Ocean State Duo Creates Sustainable Marine Power
April 10, 2017
FALL RIVER, Mass. — Some 12.5 million boats are registered in the United States, and a growing number — about 5 percent now — run on electric propulsion. They all also use batteries to power such things as communication and refrigeration. A pair of Rhode Islanders has started a business to meet the energy demands of boaters without their having to rely on fossil fuels.
Anthony Baro, owner of Providence-based E2SOL, and Chris Fagan of Newport-based Fagan Design Build Studio first met a few years ago when they were both working on an Aquidneck Island project. Last April, they founded PowerDocks LLC, looking to find a niche in the growing marine electronic propulsion industry and to help better protect the environment. The duo has filed patents for their ideas.
“With no fossil-fuel generation, we’ll eliminate noise and environmental impacts,” said Baro, a Bristol resident who graduated from Roger Williams University in 1984 with a degree in mechanical engineering. “Our floating docks will generate their own power, store it and distribute it.”
In 2011, marine electronic propulsion was a $2.6 billion industry. Baro said the industry is projected to reach $6 billion by 2023.

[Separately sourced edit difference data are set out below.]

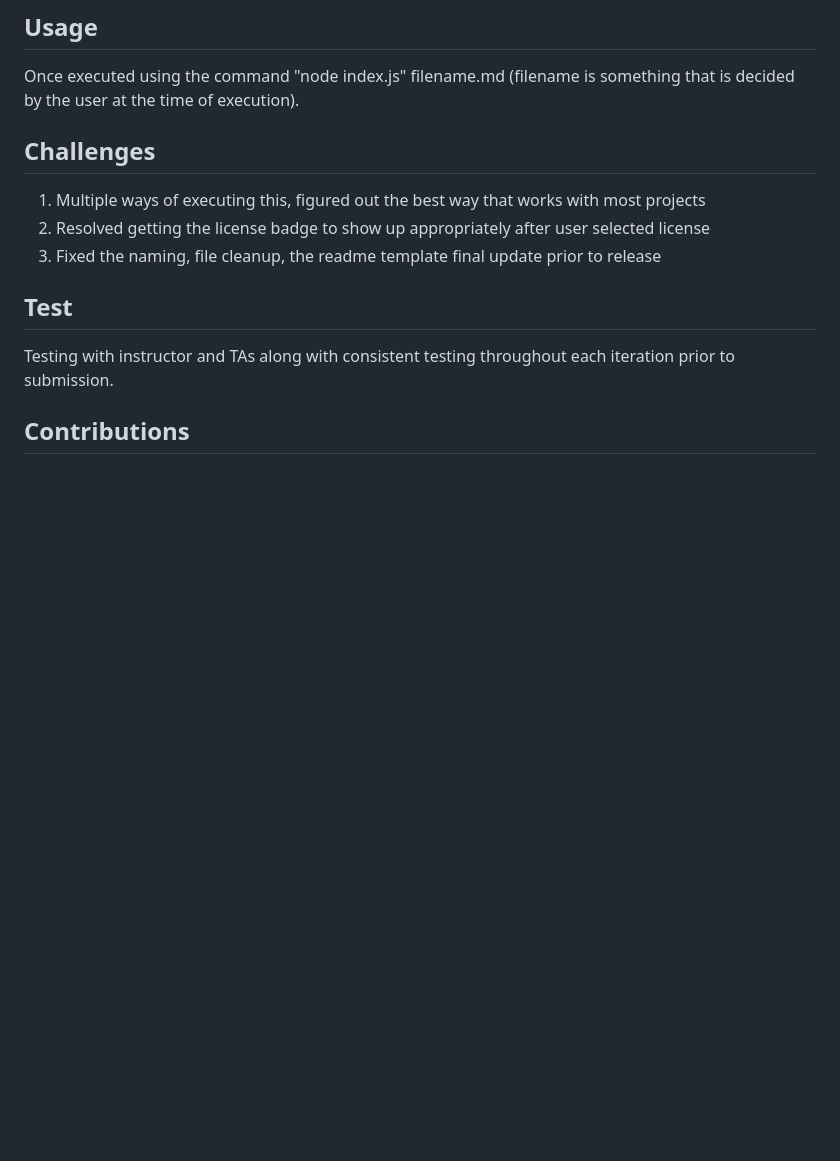
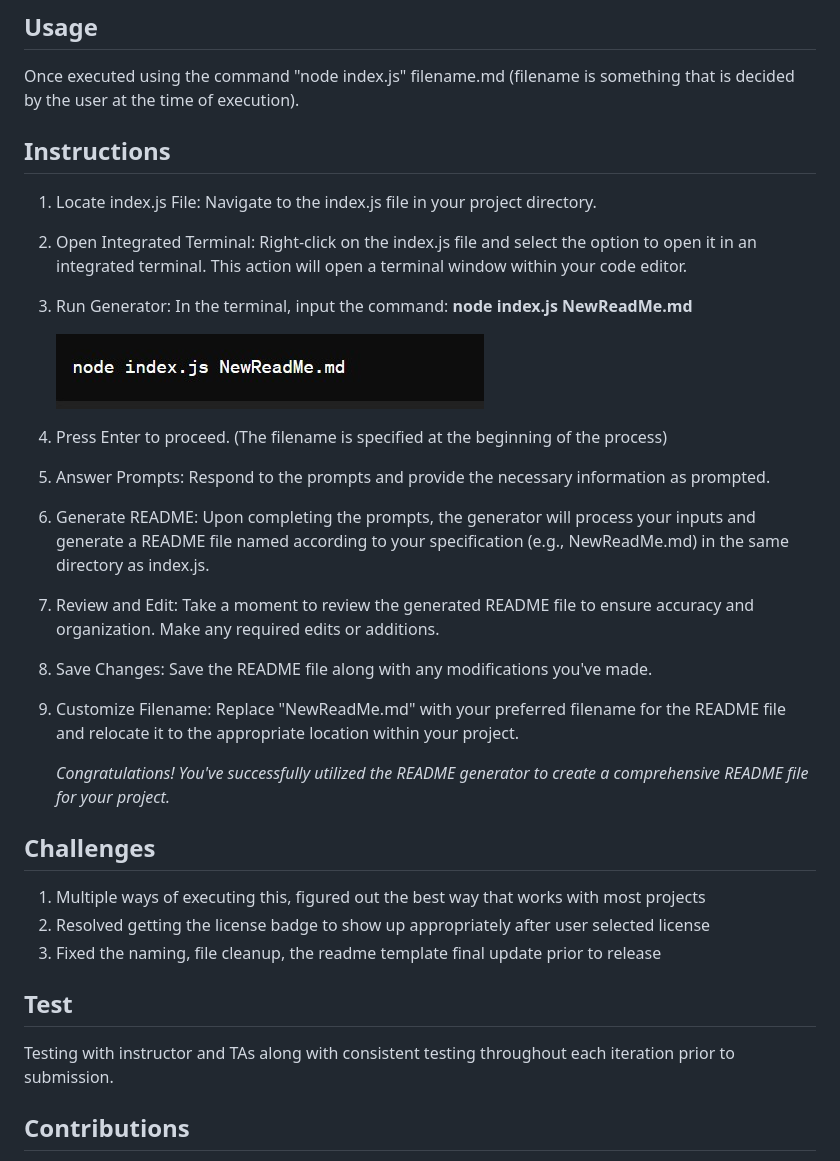
Before and after one commit to kimberlyrobinson11122/readme-generator, a Markdown page: README.md, the part around the change. GitHub-like rendering; pictures changed too: assets/images/filename to input.jpg (added); blank space fills up the shorter version.

Commit message:
added instructions for grader in the index.js and in the readme file, added a specific section

```diff
--- a/README.md
+++ b/README.md
@@ -75,6 +75,28 @@ This readme generator will provide the file for your project, execute using the
 ## Usage
 Once executed using the command "node index.js" filename.md (filename is something that is decided by the user at the time of execution).
 
+## Instructions
+1. Locate index.js File: Navigate to the index.js file in your project directory.
+
+2. Open Integrated Terminal: Right-click on the index.js file and select the option to open it in an integrated terminal. This action will open a terminal window within your code editor.
+
+3. Run Generator: In the terminal, input the command: **node index.js NewReadMe.md**
+
+    ![Alt - type this on the terminal line](./assets/images/filename%20to%20input.jpg)
+
+4. Press Enter to proceed. (The filename is specified at the beginning of the process)
+
+5. Answer Prompts: Respond to the prompts and provide the necessary information as prompted.
+
+6. Generate README: Upon completing the prompts, the generator will process your inputs and generate a README file named according to your specification (e.g., NewReadMe.md) in the same directory as index.js.
+
+7. Review and Edit: Take a moment to review the generated README file to ensure accuracy and organization. Make any required edits or additions.
+
+8. Save Changes: Save the README file along with any modifications you've made.
+
+9. Customize Filename: Replace "NewReadMe.md" with your preferred filename for the README file and relocate it to the appropriate location within your project.
+
+    *Congratulations! You've successfully utilized the README generator to create a comprehensive README file for your project.*
 
 ## Challenges
 
```
Also changed, not shown: 1 other file.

The company’s autonomous renewable-energy charging stations could be placed in various waterways, in the ocean and on marina slips. Similar to land-based renewable-energy sources, PowerDocks would be user-friendly systems that draw on batteries storing energy to power pleasure boats, oceanographic research, military operations, and commercial applications such as aquaculture.

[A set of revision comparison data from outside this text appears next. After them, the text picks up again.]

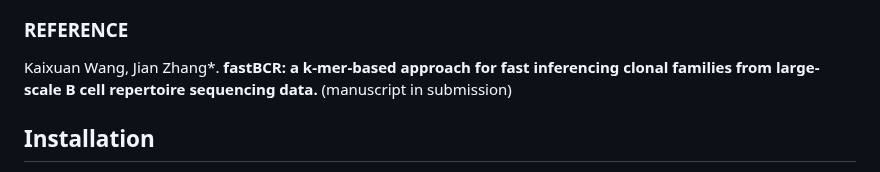
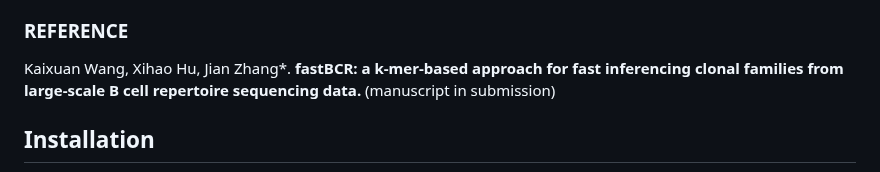
Before and after one commit to ZhangLabTJU/fastBCR, a Markdown page: README.md, the part around the change. GitHub-like rendering.

```diff
--- a/README.md
+++ b/README.md
@@ -18,7 +18,7 @@ discovery.
 
 ### REFERENCE
 
-Kaixuan Wang, Jian Zhang\*. **fastBCR: a k-mer-based approach for fast
+Kaixuan Wang, Xihao Hu, Jian Zhang\*. **fastBCR: a k-mer-based approach for fast
 inferencing clonal families from large-scale B cell repertoire
 sequencing data.** (manuscript in submission)
 
```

PowerDocks, with assistance from a Maryland-based marine construction company, is building a pilot unit for the Navy. The platform will be featured in August at the Annual Naval Technology Exercise at the Naval Undersea Warfare Center in Newport.

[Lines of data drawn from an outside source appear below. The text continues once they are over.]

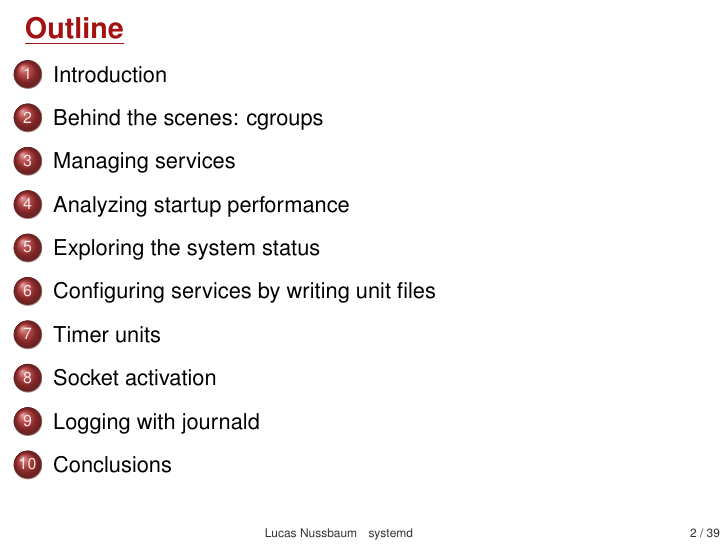
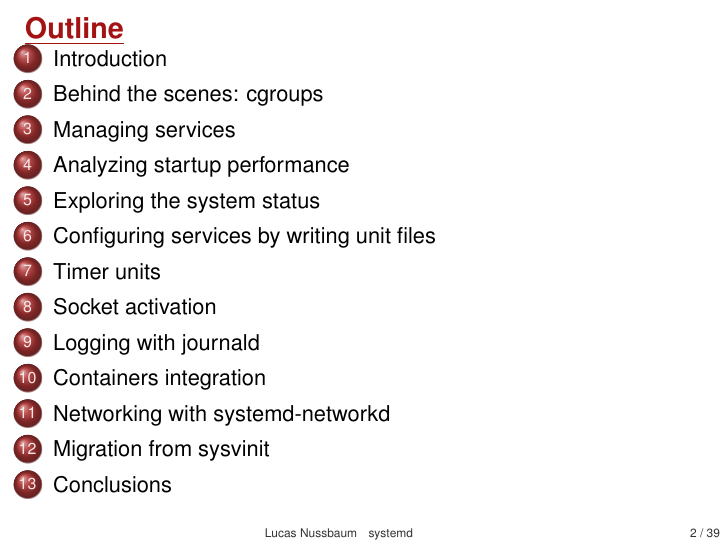
Before and after one commit to lnussbaum/slides-lectures, LaTeX slides (systemd.tex): page 2 of 39. Compiled offline with pdfLaTeX.

Commit message:
Add TOC entries

```diff
--- a/systemd.tex
+++ b/systemd.tex
@@ -727,6 +727,8 @@ LOGIN_USER=500
 	\end{itemize}
 \end{frame}
 
+\section{Containers integration}
+
 \begin{frame}{Containers integration}
 \begin{itemize}
 	\item General philosophy: \alert{integrate management of services from machines (VMs and containers) with those of the host}
@@ -852,6 +855,8 @@ Bridge=bridge0
 \end{lstlisting}
 \end{frame}
 
+\section{Migration from sysvinit}
+
 \begin{frame}[fragile]{Migration from sysvinit}
 \begin{itemize}
 	\item \texttt{service foo start|stop|status|\ldots} redirect to \texttt{systemctl}
```
Also changed, not shown: systemd.tex (1 more changed lines).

Other PowerDocks products, such as charging stations for recreational crafts, are expected to be launched in this spring and fall, according to Baro.
A sailor himself, Baro said the idea for PowerDocks was born from his need to recharge the sailboat he moors in Bristol. He said the idea is to encourage the boating community, marinas, defense contractors and the military to switch from fossil fuels to renewable-energy resources.
Charles Thangaraj, assistant professor of engineering at Roger Williams University, is leading the research end of the partnership, which includes several maritime companies.
Earlier this year, the Rhode Island Commerce Corporation awarded PowerDocks and Roger Williams University a $29,554 “Innovation Voucher” to help fund the development of these floating energy sources.
Baro, managing principal and founder of PowerDocks, said marinas usually operate at 80 percent to 85 percent capacity and if they could repurpose empty slips into power-generating facilities, these businesses could increase profitability. He said another application of PowerDocks is electrical outlets for aquaculture operations to increase filtration of water and improve the health of the shellfish and/or seaweed being grown.
These aquatic docking stations could also provide power, communication and docking services to unmanned aerial, surface and underwater vehicles, according to Baro. Fagan and Baro also envision various floating residential power dock structures to deal with climate change and flooding, and larger offshore structures that incorporate wave energy.
The small innovation company is headquartered at the UMass Dartmouth Center for Innovation & Entrepreneurship on Martine Street. It also has space on Broadway in Newport.
“Everybody wins,” Baro said. “Businesses save money and could make money. Sustainable power is generated, and the environment is better protected.”